The Cohutta Chapter of Trout Unlimited and the Cherokee County Homeless Veterans Program partnered to create a free fly fishing program for disabled and older veterans in Cherokee County.
The classes take place at the Boys and Girls Club, 1082 Univeter Road in Canton. The four-week program, which started on Feb. 13, is led by chapter instructors and provides several classroom instructions including introduction to fly fishing, equipment used, safety, lines, leaders and knots, clean water conservation and insect life, places to fish, fly tying and fly casting.
The program will culminate in a go fishing day on April 16 at Frog Hollow Fly Fishing on the Chestatee River.
“We are trying to look at how we can get veterans who are homebound, disabled, elderly, etc., out into society,” said Jim Lindenmayer, director of the Cherokee County Homeless Veterans Program. “We have taken it upon ourselves to help out these veterans who are in need of help.”

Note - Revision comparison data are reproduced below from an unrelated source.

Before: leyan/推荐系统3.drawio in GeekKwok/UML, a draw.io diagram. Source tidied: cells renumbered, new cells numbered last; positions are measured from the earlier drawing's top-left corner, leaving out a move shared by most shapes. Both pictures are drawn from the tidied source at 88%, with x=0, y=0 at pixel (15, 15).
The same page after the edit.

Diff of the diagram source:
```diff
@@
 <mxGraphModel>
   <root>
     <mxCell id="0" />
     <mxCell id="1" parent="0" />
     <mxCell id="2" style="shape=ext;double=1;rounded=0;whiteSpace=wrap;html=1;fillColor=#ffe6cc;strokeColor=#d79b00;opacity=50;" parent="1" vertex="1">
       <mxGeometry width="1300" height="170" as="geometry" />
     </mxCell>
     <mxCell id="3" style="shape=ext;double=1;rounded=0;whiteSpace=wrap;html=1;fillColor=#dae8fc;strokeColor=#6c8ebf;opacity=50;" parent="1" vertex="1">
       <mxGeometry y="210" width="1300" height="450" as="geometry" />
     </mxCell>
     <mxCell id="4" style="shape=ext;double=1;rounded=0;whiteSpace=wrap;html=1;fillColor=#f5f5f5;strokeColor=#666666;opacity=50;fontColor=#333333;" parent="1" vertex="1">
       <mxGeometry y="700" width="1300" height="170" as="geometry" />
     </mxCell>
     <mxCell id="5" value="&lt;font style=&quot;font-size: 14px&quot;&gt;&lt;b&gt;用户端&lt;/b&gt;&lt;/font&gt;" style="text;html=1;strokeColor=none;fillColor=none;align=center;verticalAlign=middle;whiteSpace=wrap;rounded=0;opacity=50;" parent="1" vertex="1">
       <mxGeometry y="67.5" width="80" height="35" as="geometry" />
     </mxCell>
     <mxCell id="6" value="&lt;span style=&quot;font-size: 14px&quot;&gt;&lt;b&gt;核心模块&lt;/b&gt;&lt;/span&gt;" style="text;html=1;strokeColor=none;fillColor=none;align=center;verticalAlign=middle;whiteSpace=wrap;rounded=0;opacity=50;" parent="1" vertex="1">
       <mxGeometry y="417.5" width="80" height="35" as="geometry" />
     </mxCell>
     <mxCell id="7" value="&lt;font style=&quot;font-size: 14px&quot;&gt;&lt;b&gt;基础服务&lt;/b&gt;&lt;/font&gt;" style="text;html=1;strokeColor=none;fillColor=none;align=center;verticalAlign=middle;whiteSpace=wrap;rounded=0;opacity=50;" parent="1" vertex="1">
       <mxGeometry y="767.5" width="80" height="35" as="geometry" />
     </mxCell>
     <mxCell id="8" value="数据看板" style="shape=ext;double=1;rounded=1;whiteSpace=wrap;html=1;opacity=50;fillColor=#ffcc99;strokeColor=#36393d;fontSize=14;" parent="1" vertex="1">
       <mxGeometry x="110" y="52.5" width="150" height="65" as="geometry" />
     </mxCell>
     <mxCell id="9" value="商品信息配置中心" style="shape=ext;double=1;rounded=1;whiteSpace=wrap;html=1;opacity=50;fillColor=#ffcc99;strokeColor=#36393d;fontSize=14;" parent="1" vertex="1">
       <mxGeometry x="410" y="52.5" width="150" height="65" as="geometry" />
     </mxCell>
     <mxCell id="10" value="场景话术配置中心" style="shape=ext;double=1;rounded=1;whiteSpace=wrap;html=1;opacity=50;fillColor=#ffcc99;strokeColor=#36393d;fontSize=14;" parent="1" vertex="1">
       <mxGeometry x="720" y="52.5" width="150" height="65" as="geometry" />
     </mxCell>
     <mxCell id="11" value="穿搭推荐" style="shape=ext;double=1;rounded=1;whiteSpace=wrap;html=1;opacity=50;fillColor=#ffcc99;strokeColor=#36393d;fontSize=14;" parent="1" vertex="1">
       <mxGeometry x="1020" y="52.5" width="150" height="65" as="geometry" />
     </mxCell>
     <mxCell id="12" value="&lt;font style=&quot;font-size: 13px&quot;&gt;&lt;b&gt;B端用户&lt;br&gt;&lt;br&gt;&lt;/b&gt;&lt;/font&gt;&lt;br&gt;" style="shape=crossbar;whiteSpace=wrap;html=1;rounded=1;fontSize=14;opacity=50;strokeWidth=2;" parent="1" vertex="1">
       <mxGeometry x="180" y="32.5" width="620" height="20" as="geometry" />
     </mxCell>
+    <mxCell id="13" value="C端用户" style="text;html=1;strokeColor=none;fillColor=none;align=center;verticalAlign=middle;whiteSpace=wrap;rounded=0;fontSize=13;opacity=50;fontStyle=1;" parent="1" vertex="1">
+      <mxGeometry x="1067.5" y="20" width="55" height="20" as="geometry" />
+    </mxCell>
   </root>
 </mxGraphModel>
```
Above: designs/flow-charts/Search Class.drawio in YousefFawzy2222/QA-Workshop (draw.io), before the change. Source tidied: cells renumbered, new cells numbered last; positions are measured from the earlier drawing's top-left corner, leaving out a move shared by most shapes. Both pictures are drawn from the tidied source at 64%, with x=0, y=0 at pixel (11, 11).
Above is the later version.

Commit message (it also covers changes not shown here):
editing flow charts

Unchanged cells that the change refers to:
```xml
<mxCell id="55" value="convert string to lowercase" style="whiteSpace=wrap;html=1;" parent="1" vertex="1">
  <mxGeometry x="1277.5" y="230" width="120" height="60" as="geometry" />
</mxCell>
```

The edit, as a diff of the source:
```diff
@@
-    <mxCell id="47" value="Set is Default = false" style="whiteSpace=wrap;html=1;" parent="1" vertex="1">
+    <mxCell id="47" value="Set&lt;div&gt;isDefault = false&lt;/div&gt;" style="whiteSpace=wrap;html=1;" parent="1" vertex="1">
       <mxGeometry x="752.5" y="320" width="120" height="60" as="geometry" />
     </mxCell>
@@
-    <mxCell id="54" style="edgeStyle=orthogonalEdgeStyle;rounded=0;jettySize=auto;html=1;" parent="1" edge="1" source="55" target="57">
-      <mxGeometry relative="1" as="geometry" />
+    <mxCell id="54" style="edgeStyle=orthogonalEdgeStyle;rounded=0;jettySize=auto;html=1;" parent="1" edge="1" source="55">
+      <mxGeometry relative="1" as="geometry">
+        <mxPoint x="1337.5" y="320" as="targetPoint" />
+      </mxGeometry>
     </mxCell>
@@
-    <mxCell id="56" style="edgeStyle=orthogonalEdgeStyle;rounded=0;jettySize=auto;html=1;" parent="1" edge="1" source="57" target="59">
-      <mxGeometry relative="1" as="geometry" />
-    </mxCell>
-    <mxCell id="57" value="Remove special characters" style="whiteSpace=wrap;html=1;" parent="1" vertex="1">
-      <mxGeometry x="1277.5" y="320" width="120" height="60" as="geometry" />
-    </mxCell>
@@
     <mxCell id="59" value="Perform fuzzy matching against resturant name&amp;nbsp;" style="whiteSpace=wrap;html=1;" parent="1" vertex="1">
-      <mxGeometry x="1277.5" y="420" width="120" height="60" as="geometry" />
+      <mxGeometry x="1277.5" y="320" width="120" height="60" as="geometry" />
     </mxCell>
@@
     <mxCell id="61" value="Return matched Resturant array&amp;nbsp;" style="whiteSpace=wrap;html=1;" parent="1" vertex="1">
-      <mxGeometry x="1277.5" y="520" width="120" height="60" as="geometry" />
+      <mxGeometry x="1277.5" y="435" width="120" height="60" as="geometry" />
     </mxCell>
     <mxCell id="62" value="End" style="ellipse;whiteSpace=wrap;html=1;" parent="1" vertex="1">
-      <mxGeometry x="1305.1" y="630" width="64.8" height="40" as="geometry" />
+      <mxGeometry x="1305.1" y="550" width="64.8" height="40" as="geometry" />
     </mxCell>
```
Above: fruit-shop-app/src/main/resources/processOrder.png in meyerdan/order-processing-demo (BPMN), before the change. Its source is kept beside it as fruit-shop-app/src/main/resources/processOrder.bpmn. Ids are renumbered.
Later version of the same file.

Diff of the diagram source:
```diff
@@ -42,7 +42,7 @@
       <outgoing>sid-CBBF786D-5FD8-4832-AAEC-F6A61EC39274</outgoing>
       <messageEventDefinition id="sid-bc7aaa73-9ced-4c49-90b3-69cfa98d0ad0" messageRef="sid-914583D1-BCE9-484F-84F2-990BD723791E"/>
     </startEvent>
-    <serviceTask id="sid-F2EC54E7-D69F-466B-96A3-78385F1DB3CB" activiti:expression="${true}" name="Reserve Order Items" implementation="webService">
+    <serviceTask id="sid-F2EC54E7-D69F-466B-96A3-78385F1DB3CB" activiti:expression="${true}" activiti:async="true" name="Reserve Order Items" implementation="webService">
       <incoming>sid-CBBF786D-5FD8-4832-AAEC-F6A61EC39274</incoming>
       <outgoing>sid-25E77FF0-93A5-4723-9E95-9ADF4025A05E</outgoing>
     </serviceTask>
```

One of the many veterans who takes part in this program is Donna Bell. Bell suffers from post-traumatic stress disorder. She said that she was in a self-induced incarceration at her townhouse and she would never come out. Bell said that this program has made her leave her townhouse and experience the outside world again.
Another veteran that has been helped through this program is John Engstrom. Engstrom, like Bell, has post-traumatic stress disorder. He said that this is a program that he has never had the opportunity to experience before.
“I grew up in New York so I never went fly fishing, but when Jim (Lindenmayer) contacted me about this program, I wanted to take part in it because he has done so much for me,” Engstrom said. “I recently started tying flies, which is something I didn’t think I would ever be able to do after suffering second and third-degree burns on my hands when I was in the Army.”
Engstrom also said that he has enjoyed meeting all of the veterans and instructors who are taking part in the program.
“I have PTSD, so going out and meeting and talking with all these people has really helped me a lot,” Engstrom said.
Rob Hilkin, member on the board of directors of the Cohutta Chapter of Trout Unlimited and leader of the program, said that it has been enjoyable for the volunteers of Trout Unlimited and the feedback from the veterans who are taking part in the program has been positive.
“There was a gentleman that attended the last class that had a brain injury,” Hilkin said. “He sat up front during the fly tying exercise and after about a half hour of watching the other veterans tie the flies together, he wanted to give it a try. He ended up tying a San Juan Worm, which is a basic fly, but he was so delighted that he was able to tie a fly.”
Don Thomson, president of the Cohutta Chapter, added that the program has been successful in many aspects so far and he is happy that it has allowed the veterans a chance to get out of the house and participate in many activities and learn new concepts.
Trout Unlimited is a national nonprofit organization that focuses on the conservation of freshwater streams and rivers, as well as the education of youths and adults. The Cohutta chapter has locations in Cherokee, Cobb and other counties throughout Georgia.
The organization offers an environmental education program in which students, grades K-12, raise trout from eggs to fry, monitor tank water quality, engage in stream habitat study, learn to appreciate water resources, begin to foster a conservation ethic and grow to understand ecosystems. Most programs end the year by releasing their trout in a state-approved stream near the school or within a nearby watershed.
For more information on the Cohutta Chapter of Trout Unlimited, visit www.tucohutta.org. For more information on the Cherokee County Homeless Veterans Program and the American Legion, which is the largest veteran support group in the U.S., visit www.legion.org.